MUTUAL FUND ACTIVITY SEEMS TO FORETELL
Choose a niche
To find new leads, some advisors are
reinventing themselves and focusing on
a niche. Grady Jennings, CLU, ChFC,
head of Ontario, Calif.,-based Jennings
and Associates/Dignity Group, and a
producer with Mutual Trust Financial
Group’s MTL Insurance Company, has
been successful in growing his business in
a specific market segment. “I’ve worked
with a lot of families who have children
with disabilities,” he explains. “Their need
for protection is never going to change.”
Jennings, who also is principal and
one of the original registered representatives of MTL Equity Products, Inc.,
which is celebrating its 25th anniversary
this year, sees a steady flow of prospects.
“We are doing a lot of broker-of-record
work now with people who aren’t

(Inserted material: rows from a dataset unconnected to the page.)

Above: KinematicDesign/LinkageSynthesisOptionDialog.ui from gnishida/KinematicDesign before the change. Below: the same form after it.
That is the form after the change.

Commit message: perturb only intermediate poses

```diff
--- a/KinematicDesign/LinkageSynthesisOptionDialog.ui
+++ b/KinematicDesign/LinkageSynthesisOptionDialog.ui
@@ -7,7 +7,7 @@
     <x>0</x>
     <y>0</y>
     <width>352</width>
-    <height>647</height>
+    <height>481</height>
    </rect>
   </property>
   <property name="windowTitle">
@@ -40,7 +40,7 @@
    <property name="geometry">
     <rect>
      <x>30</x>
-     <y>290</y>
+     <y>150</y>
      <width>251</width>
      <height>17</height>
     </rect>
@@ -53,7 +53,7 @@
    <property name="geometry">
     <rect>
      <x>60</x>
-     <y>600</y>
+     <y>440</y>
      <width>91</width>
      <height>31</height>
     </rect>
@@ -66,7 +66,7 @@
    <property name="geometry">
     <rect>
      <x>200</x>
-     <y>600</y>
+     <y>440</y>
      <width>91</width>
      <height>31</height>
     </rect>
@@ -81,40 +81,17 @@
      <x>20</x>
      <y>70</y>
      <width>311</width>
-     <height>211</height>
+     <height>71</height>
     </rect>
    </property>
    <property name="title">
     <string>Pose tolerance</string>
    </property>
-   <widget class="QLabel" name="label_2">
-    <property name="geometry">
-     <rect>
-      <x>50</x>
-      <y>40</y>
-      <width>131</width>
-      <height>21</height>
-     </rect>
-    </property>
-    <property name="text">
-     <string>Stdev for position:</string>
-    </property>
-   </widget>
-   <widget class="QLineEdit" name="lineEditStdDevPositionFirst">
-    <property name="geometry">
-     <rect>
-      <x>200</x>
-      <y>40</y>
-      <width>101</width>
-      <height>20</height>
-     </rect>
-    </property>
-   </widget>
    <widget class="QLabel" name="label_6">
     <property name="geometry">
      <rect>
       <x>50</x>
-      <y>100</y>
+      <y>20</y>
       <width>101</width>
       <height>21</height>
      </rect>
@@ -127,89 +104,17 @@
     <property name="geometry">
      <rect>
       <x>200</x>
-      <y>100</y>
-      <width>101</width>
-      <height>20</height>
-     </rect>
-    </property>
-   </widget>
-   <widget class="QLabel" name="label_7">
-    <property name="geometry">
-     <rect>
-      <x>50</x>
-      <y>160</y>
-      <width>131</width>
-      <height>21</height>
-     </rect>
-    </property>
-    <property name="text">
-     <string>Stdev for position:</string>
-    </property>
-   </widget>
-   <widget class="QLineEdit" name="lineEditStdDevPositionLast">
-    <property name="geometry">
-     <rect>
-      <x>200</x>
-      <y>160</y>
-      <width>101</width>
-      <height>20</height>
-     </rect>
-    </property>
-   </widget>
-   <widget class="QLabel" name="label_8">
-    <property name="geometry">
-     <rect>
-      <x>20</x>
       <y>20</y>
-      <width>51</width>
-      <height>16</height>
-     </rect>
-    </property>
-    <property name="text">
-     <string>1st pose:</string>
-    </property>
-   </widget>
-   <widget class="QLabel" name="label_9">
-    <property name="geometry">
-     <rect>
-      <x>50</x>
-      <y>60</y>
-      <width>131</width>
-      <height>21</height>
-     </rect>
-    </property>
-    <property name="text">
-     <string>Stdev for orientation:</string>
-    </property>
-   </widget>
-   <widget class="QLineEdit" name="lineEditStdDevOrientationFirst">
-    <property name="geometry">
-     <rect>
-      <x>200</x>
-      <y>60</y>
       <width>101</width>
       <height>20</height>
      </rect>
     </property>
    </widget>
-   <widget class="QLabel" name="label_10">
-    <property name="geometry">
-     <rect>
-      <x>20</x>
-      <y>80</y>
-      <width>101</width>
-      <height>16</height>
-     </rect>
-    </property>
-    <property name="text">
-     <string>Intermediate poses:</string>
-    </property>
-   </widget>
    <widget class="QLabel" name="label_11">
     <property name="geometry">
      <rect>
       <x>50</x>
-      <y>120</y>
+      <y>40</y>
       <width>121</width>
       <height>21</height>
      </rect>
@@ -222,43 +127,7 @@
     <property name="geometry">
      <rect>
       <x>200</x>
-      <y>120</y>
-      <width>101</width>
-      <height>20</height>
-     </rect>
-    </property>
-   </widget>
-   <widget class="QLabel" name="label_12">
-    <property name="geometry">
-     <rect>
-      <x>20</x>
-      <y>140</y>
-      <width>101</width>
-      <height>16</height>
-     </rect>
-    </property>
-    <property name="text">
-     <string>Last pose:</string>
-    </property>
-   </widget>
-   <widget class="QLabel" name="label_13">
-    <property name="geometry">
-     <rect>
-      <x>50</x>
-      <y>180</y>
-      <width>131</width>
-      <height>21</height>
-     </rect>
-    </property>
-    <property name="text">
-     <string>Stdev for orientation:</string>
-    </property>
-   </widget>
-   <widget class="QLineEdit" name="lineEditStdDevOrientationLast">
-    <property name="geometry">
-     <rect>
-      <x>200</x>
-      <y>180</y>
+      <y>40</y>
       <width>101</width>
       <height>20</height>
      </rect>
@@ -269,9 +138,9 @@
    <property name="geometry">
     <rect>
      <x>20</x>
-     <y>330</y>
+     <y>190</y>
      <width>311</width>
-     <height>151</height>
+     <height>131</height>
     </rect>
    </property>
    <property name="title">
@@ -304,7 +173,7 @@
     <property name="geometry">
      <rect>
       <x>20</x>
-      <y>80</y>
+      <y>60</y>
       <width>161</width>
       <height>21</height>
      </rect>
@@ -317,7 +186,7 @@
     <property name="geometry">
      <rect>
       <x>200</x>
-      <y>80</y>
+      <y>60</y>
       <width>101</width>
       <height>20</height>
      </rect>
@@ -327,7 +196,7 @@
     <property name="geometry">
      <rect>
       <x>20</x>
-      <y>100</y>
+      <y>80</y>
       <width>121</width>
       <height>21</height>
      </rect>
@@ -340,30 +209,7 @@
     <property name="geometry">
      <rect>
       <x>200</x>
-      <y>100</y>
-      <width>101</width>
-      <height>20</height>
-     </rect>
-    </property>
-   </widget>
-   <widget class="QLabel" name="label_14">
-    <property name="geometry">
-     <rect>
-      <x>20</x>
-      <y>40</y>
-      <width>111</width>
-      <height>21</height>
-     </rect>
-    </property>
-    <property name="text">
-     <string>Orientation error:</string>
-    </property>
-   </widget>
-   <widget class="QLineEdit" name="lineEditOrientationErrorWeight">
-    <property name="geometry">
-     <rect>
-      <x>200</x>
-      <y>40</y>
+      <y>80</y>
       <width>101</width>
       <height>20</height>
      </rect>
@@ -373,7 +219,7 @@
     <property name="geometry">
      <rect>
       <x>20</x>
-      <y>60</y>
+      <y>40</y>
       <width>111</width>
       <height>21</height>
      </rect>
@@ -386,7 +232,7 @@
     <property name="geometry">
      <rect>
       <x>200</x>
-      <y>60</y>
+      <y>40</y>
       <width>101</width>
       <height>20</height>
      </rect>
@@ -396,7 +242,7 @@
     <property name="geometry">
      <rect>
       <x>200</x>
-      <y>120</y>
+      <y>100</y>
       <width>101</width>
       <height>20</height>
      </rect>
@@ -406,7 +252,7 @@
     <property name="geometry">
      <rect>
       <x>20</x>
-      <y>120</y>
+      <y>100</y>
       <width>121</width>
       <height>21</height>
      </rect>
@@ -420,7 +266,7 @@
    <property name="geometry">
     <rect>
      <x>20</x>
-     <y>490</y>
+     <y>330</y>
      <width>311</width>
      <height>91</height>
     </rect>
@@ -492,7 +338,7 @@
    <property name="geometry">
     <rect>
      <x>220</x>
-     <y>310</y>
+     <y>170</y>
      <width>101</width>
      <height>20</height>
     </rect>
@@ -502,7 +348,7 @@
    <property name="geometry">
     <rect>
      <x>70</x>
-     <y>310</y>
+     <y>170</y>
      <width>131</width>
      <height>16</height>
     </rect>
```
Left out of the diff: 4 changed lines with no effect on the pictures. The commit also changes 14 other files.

satisfied with their current advisor,” he
explains. This provides him with opportunities to serve a wide range of his
clients’ financial needs—from insurance
to investments and more.
Explain market trends As difficult as finding new investment prospects may be, selling to them may be even tougher. Preston Wines, financial advisor with Woodbridge, Va.,-based Edward Jones, uses data to help his clients and prospects understand cycles and boost investment sales. For instance, he explains to them the correlation between consumer confidence and equity performance. “If you go back 35 or 40 years, every time confidence dips below a certain level, 12 months later, the market has gone up by double digits,” he explains. “Typically the very best years
have followed the worst. That gives buyers faith.”
Mutual fund activity also seems to
foretell market shifts. “We have a bar
graph showing mutual fund inflows vs.
outflows,” explains Wines. “When you
look at peaks in inflows, you’re probably due for a better market. Nationally,
mutual fund inflows are starting to turn
around,” which should lead to a turnaround in investment sales.
Jim Kelley, CFS, St. Louis-based financial advisor with The America Group
and registered representative through
The O.N. Equity Sales Co., works
with a lot of phone-company retirees,
counseling them before retirement on
distributions. “In most cases, we suggest
taking a lump sum,” he explains. “That
offers the most flexibility.” He encourages clients to spread the distribution.
“We may put part of it into a brokerage account, where we buy individual bonds, mutual funds or individual
stocks, as their risk tolerance allows,” he
says. He used individual bonds because
of the guarantees and because they
offered pretty good value for a while.
“That’s drying up a bit,” Kelley notes,
“so we’ve dipped our toes into the market some, particularly in international
and domestic stock funds.”
Part of Kelley’s success also involves
taking a different approach. “There
are alternative investments including
funds that inverse U.S. government
bonds or the dollar,” he explains.
Market declines and volatility make
these worth considering.
“It’s incumbent on advisors to
look for different places to make
money for our clients,” he says. Between ETFs and the different mutual
funds that are out there, he adds,
advisors have many options.
Manage risk with annuities
With clients who are more risk-averse,
equities may be more difficult to
sell—at least for now. But advisors
can’t afford to lose them; instead,
they should address their concerns
through consistent contact and, where
appropriate, portfolio diversification.
Annuities could also be a way to retain
customers in times of uncertainty.
Rafferty sees some value in broaching
the subject of annuities to clients. “By no
means would we advocate that people
stop investing in the equity markets,
particularly as low as they are,” he says.
“But if your clients have not used annuities before, this might be an opportune
time to talk about the role they can play in
Indexed annuities could be part of
that conversation, as well. “Advisors
can talk about the certainty of return of
capital with indexed annuities,” Rafferty says. “Also, they can discuss the
opportunity to earn more than with a
traditional fixed product.”
Use tax-deferral strategies
As advisors offer investment counsel,
they must recognize today’s realities.
“What is old is new again,” Rafferty
explains. “Tax deferral used to be part
of the core conversation with clients,